So Flamengo, what was all the altitude fuss about?
For the last year, Brazilian club Flamengo have led an almost obsessive campaign for a ban on matches at high altitude. Following a match away to Bolivian side Real Potosi at 4,000 metres above sea level in the Libertadores Cup, club president Marcio Braga has gone on the warpath describing high altitude games as “inhumane” and comparing them to a form of doping for the home team.
Braga has taken his case to FIFA, the Court of Arbitration for Sport and even the United Nations human rights commission — all without success. Although FIFA has effectively banned World Cup qualifiers above 2,750 metres, the South American Football Confederation has refused to follow suit for the Libertadores.
So it was with great trepidation that Flamengo on Wednesday visited Cienciano at 3,300 metres in the Peruvian Andes, with the added worry that their campaign had understandably antagonised the locals. But their fears proved unfounded. Flamengo ran out comfortable 3-0 winners, even bettering their 2-1 win over the same opponents at the Maracana earlier in the group.
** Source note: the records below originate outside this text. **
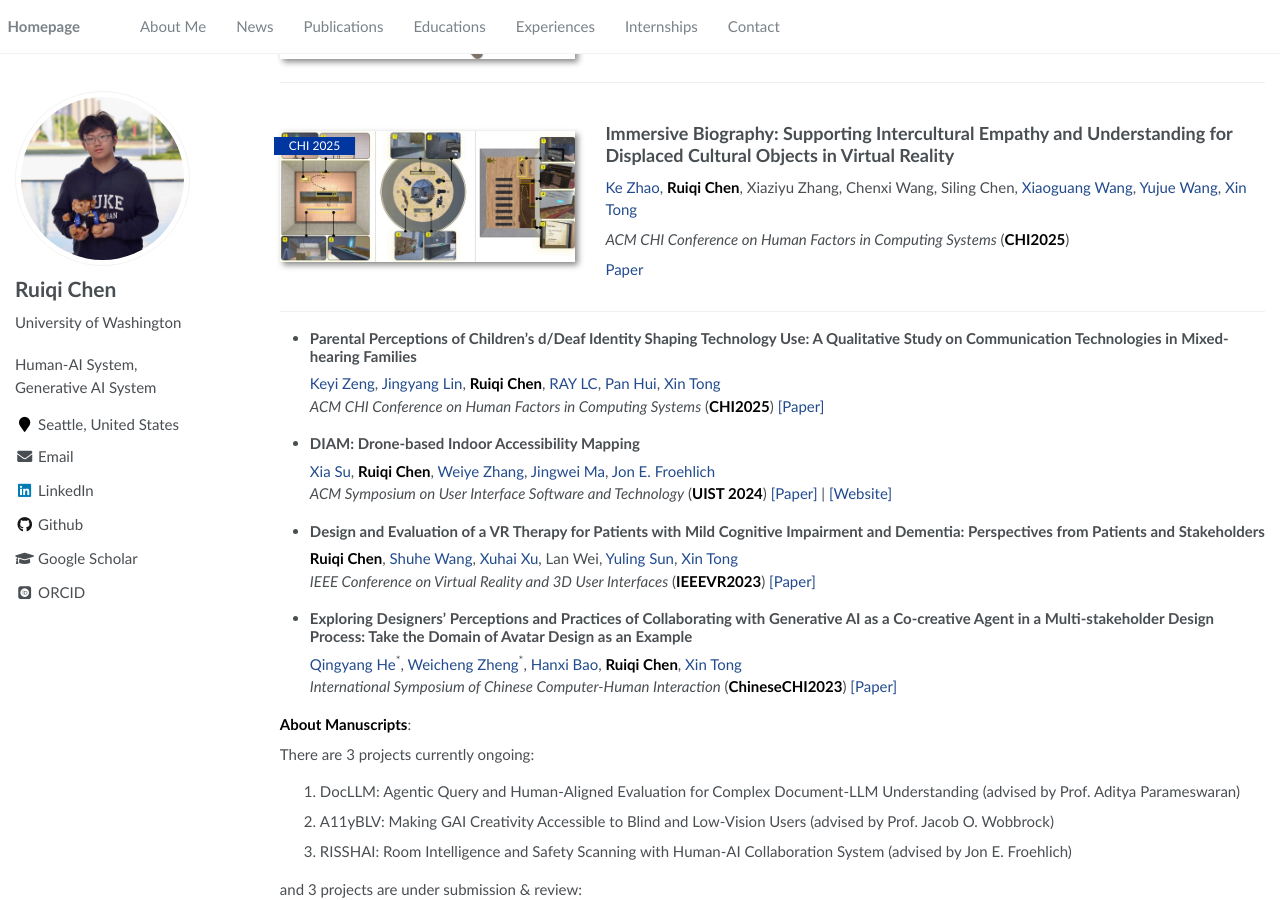
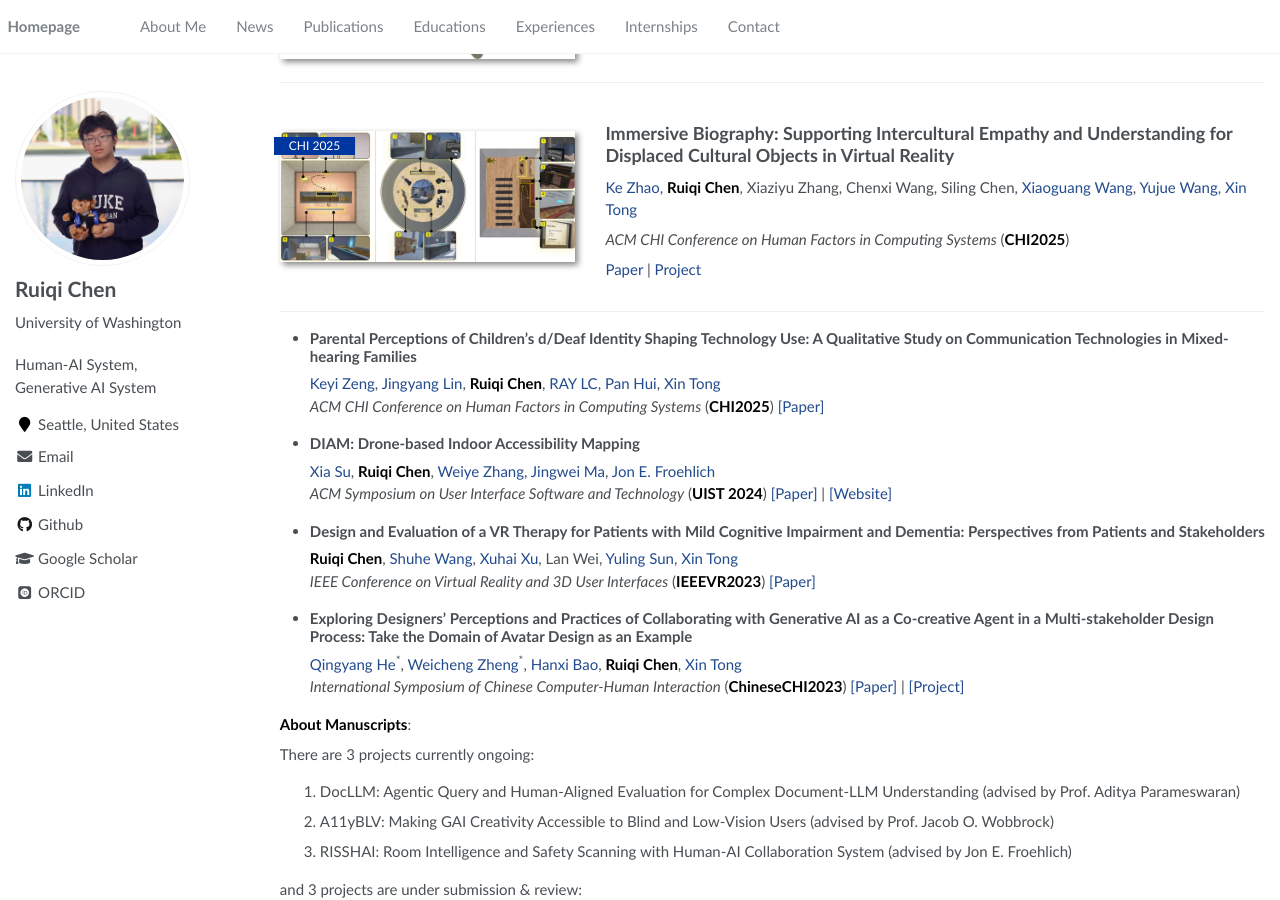
Before and after one commit to Ruiqi-Chen-0216/Ruiqi-Chen-0216.github.io, a Jekyll site: the page built from _pages/home.md, in a window 1280 px wide and 900 px high, scrolled down 906 px. Built offline with Jekyll 4.4.1, drawn with Linux system fonts in a browser that asks for light colours; some web fonts are replaced.

Commit message:
Update home.md

```diff
--- a/_pages/home.md
+++ b/_pages/home.md
@@ -75,7 +75,7 @@ My research interests lie primarily at the intersection of Human-Computer Intera
 
 *ACM CHI Conference on Human Factors in Computing Systems* (**CHI2025**)
 
-[Paper](https://dl.acm.org/doi/10.1145/3706598.3714303)
+[Paper](https://dl.acm.org/doi/10.1145/3706598.3714303) \| [Project](https://github.com/Ruiqi-Chen-0216/ImmersiveBiography)
 
 </div>
 </div>
@@ -99,8 +99,7 @@ My research interests lie primarily at the intersection of Human-Computer Intera
 
 - ### Exploring Designers' Perceptions and Practices of Collaborating with Generative AI as a Co-creative Agent in a Multi-stakeholder Design Process: Take the Domain of Avatar Design as an Example
   [Qingyang He](https://qingyanghe.com/)<sup>\*</sup>, [Weicheng Zheng](https://orcid.org/0009-0002-2550-8823)<sup>\*</sup>, [Hanxi Bao](https://orcid.org/0009-0004-4014-2908), **Ruiqi Chen**, [Xin Tong](https://scholar.google.ca/citations?user=XIM08ZwAAAAJ&hl=en)
-  *International Symposium of Chinese Computer-Human Interaction* (**ChineseCHI2023**) [[Paper]](https://dl.acm.org/doi/fullHtml/10.1145/3629606.3629675)
-
+  *International Symposium of Chinese Computer-Human Interaction* (**ChineseCHI2023**) [[Paper]](https://dl.acm.org/doi/fullHtml/10.1145/3629606.3629675) | [[Project]](https://github.com/Ruiqi-Chen-0216/0-Sketch-Paint)
 
 
 **About Manuscripts**:
```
So what was the big fuss about? Recent results suggest that altitude does not really offer anything more than a small advantage to the home team, rather similar to playing on a bumpy pitch or in weather which the visitors are unused to. In the last World Cup qualifying competition, for example, Bolivia managed four wins, two draws and three defeats in La Paz.
It also begs the question: are Brazilian clubs and the media, which has helped stoke up public opinion, being hypocritical?
Writing on the BBC’s web site this week, correspondent Tim Vickery argues that they are. Vickery points out that, while Brazilian teams make a big song and dance about the players’ health being paramount, there is not a whisper from them when their own federation, in agreement with local television stations, schedules domestic games to be played in mid-afternoon in high summer.
When Brazil needed local backing for their 2014 World Cup bid, the Brazilian confederation kept quiet about the altitude issue. But when the South American federation last week asked FIFA to reconsider the 2,750 limit which had been reinstated, Brazil was the only country which refused to sign the declaration.
Until FIFA considers banning matches in other extreme conditions, it will be hard not to sympathise with the likes of Bolivia, Ecuador and Peru.
Brian Homewood, Rio de Janeiro